I was excited when I first began the essay. This was a chance to challenge myself as well as get to know more about Ghanaian culture, a topic which I admit I have very scanty knowledge of, and of course, the prizes would surely come in handy. Within a few days however, this excitement soon gave way to frustration as I struggled to settle on a topic and also found out how difficult it was to get adequate material for my work.
A couple of options seemed the best bets for me. One of the ideas was related to the floods Ghana has been experiencing almost perennially, the recent of which, on the 3rd of June this year, is one of the worst disasters in Ghana in living memory.

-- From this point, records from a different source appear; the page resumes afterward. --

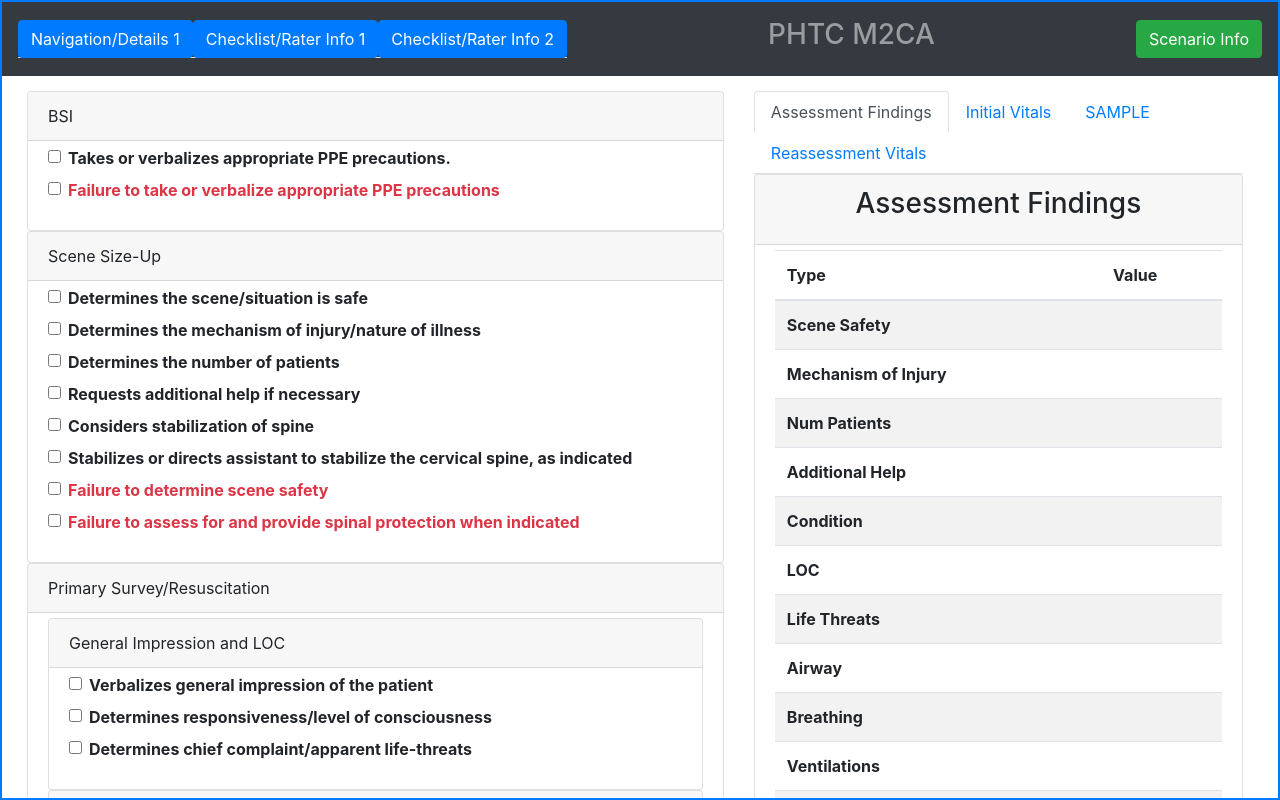
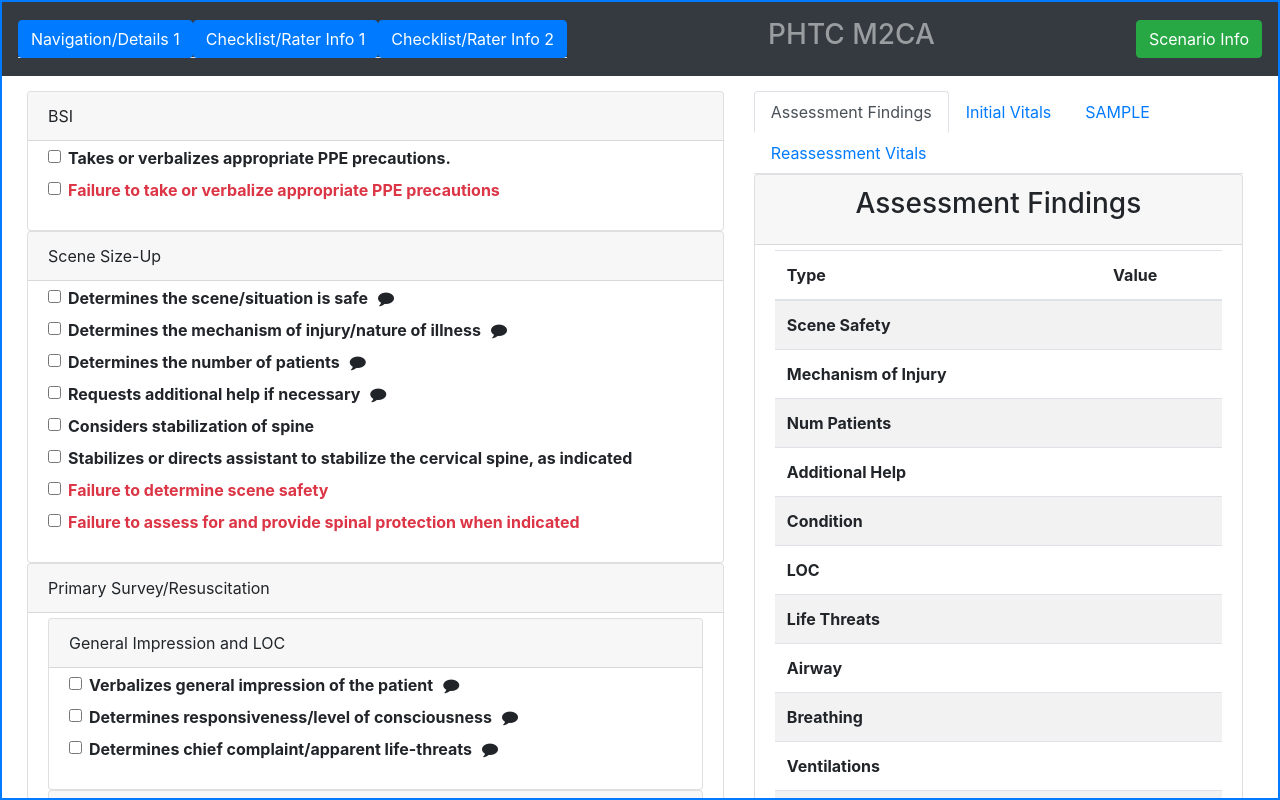
Before and after one commit to MedDBriefer/mockup, a React (Create React App) app: page /mockup2 in a window 1280 px wide. Built offline with nearby package versions, Linux system fonts and the light colour scheme.

Commit message:
Added call out icons

```diff
--- a/src/Mockup2.js
+++ b/src/Mockup2.js
@@ -74,10 +74,12 @@ class Mockup2 extends React.Component {
                   steps={scen.steps}
                   first={true}
                   showCallouts={false}
+                  showCalloutIcon={true}
                 />
     const rhs = <RaterInfo
                   scenario={scen}
                   showCallouts={true}
+                  showCalloutIcon={true}
                 />
 
     return <MDBContainer
--- a/src/Mockup3.js
+++ b/src/Mockup3.js
@@ -74,10 +74,12 @@ class Mockup3 extends React.Component {
                   steps={scen.steps}
                   first={true}
                   showCallouts={false}
+                  showCalloutIcon={true}
                 />
     const rhs = <RaterInfo
                   scenario={scen}
                   showCallouts={true}
+                  showCalloutIcon={true}
                 />
 
     return <MDBContainer
--- a/src/components/Accordian.js
+++ b/src/components/Accordian.js
@@ -10,7 +10,7 @@ import {
 
 import  CheckList  from "./CheckList"
 
-const Accordian = ({isChecked, toggleChecked, steps, showCallouts}) => {
+const Accordian = ({isChecked, toggleChecked, steps, showCallouts, showCalloutIcon}) => {
 
     const childrenAreHeadings = (step) => {
         return step.children && step.children[0].type === 'heading'
@@ -29,12 +29,14 @@ const Accordian = ({isChecked, toggleChecked, steps, showCallouts}) => {
                             toggleChecked={toggleChecked}
                             steps={step.children}
                             showCallouts={showCallouts}
+                            showCalloutIcon={showCalloutIcon}
                         />
                       :  <CheckList
                             isChecked={isChecked}
                             toggleChecked={toggleChecked}
                             steps={step.children}
                             showCallouts={showCallouts}
+                            showCalloutIcon={showCalloutIcon}
                         />
                     }
                 </CardBody>
--- a/src/components/CheckBox.js
+++ b/src/components/CheckBox.js
@@ -3,7 +3,7 @@ import React from "react";
 import CallOut from "./CallOut";
 
 import {Input, Label } from "reactstrap"
-const CheckBox = ({ step, isChecked, toggleChecked , showCallouts=true}) => {
+const CheckBox = ({ step, isChecked, toggleChecked , showCallouts, showCalloutIcon}) => {
 
   return (
       <Label className={step.type === 'critical-criteria' ? "text-danger" : "text-default"}>
@@ -14,10 +14,17 @@ const CheckBox = ({ step, isChecked, toggleChecked , showCallouts=true}) => {
         />
         <b>{step.label}</b>
 
-        {showCallouts && step.callout &&
+        {showCallouts && step.callout && !showCalloutIcon &&
         <CallOut
           text={step.callout}
           show={isChecked(step.id)}
+        />
+        }
+
+        {!showCallouts && step.callout && showCalloutIcon &&
+        <CallOut
+          text={step.callout}
+          //show={isChecked(step.id)}
         />
         }
       </Label>
--- a/src/components/CheckList.js
+++ b/src/components/CheckList.js
@@ -13,7 +13,7 @@ import classnames from "classnames";
 import CheckBox from "./CheckBox";
 
 
-export default function CheckList({ isChecked, toggleChecked, heading, steps, depth=3, first=false, showCallouts=true}){
+export default function CheckList({ isChecked, toggleChecked, heading, steps, depth=3, first=false, showCallouts, showCalloutIcon}){
   const [collapsed, setCollapsed] = useState(false);
   const toggle = () => setCollapsed(!collapsed);
 
@@ -28,6 +28,7 @@ export default function CheckList({ isChecked, toggleChecked, heading, steps, de
             isChecked={isChecked}
             toggleChecked={toggleChecked}
             showCallouts={showCallouts}
+            showCalloutIcon={showCalloutIcon}
             />
           :
             <>
@@ -38,6 +39,7 @@ export default function CheckList({ isChecked, toggleChecked, heading, steps, de
               steps={step.children}
               depth={depth+1}
               showCallouts={showCallouts}
+              showCalloutIcon={showCalloutIcon}
             />
             </>
           }
```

Due to irresponsibility of both government and its citizens, the rainy season in Ghana is now a time of fear and panic and the mere gathering of dark clouds sends hearts racing and feet along with them. I feel however that rain is supposed to be a source of joy. Rain means the planting season begins. Rain means good harvests. Rain means kids running around and getting wet. Rain means lovers exchanging a passionate kiss and that old couple rekindling their passions in search of warmth. Rain means blessings, renewal, celebration and I strongly believe that in the past, there were festivals of prayer and supplication to beseech the deities for rain as well as festivals to celebrate the coming of the rains. I believe if we manage to tell these stories, we’ll begin to see the importance of rain and the need to prepare for it. Unfortunately, I seemed to be mixing up my Nigerian history with Ghanaian history and I soon found out that most of the festivals in Ghana are harvest festivals celebrated months after the end of the rains.
I finally settled on the culture of marking the faces of children. Tribal marking is a practice that sadly, still occurs in some Ghanaian societies and is still performed on little children whose rights are trampled upon and whose faces and lives are marked forever. And while excuses like identification and medicinal purposes are still given for some of these practices, the reality is that tribal marking is an act that infringes on a person’s rights and should be outlawed.
Doubts plagued me throughout the writing of my final essay and I wasn’t helped by the lack of material online about Ghanaian culture. I made a million and one changes to my draft and criticism and help from some very good friends were very important to my final submission. I must admit even as I pen this down, that I am still wracked by doubts and fears. I have however rediscovered the need for going to a library and reading beyond one’s scope of study. I have also learnt that there is the need to start telling some of these stories because if we don’t, in the near future they won’t be untold; they’d be forgotten stories.
At 23:59 today the winners of the competition will be announced and I have been a nervous wreck until just a few moments ago when I wrote this down. I do want to win this competition and I am glad of the experience. Going forward however, I want to tell untold stories of Ghanaian culture because we do have some absolutely beautiful stories to tell.